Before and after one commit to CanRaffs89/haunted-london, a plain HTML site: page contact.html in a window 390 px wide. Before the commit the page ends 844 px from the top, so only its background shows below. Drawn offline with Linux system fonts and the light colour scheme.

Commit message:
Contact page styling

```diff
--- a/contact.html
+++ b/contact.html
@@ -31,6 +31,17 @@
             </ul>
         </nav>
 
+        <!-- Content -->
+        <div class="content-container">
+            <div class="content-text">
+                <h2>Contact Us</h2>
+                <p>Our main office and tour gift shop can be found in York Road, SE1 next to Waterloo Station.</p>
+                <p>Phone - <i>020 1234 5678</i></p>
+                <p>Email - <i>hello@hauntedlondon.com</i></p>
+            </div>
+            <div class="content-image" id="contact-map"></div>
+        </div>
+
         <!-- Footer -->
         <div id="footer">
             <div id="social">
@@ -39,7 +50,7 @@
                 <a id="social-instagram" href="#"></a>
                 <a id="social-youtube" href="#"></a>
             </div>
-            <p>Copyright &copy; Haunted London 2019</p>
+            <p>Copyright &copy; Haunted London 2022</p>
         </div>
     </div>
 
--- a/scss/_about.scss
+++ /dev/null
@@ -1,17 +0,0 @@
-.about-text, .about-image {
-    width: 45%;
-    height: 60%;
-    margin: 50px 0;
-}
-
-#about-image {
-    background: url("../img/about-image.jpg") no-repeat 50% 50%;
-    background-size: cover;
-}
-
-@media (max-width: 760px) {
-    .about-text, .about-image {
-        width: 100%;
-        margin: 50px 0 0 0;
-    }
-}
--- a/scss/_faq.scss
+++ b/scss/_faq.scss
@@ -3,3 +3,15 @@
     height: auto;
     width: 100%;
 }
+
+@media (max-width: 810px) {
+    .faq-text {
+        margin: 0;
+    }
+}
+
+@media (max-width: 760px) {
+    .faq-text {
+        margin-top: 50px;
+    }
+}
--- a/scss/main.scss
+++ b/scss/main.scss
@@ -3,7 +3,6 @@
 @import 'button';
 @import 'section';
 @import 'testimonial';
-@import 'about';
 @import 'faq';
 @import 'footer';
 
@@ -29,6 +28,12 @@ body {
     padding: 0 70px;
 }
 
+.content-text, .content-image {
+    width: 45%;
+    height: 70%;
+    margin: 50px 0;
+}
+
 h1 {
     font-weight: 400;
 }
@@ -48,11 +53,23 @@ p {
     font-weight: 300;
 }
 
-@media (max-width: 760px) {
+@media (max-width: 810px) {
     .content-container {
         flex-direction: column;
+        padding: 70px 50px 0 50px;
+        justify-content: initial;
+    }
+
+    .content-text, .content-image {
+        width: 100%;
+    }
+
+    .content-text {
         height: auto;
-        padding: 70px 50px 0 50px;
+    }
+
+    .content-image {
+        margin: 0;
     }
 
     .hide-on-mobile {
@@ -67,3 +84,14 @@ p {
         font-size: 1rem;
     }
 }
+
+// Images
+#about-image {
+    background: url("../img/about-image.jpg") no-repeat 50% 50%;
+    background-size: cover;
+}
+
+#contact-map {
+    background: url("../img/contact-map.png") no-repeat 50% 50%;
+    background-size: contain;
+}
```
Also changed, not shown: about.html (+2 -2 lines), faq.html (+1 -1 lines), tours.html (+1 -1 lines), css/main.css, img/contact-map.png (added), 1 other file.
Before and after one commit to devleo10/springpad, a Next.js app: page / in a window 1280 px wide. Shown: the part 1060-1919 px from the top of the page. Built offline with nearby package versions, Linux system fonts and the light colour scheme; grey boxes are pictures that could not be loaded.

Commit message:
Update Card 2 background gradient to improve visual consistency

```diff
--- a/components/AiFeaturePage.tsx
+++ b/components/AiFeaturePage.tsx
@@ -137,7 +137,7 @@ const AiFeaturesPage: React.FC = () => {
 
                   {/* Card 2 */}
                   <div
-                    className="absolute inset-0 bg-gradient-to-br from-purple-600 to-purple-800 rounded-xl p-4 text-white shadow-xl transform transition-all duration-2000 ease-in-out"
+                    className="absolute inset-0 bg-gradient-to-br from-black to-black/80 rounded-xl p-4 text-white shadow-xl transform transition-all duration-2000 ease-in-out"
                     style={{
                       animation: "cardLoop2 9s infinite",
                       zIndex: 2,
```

- _Task objective_:
Scan the listing above. Collect all lines with the word "padding".

- _Solution_:
     padding: 0 70px;
+        padding: 70px 50px 0 50px;
-        padding: 70px 50px 0 50px;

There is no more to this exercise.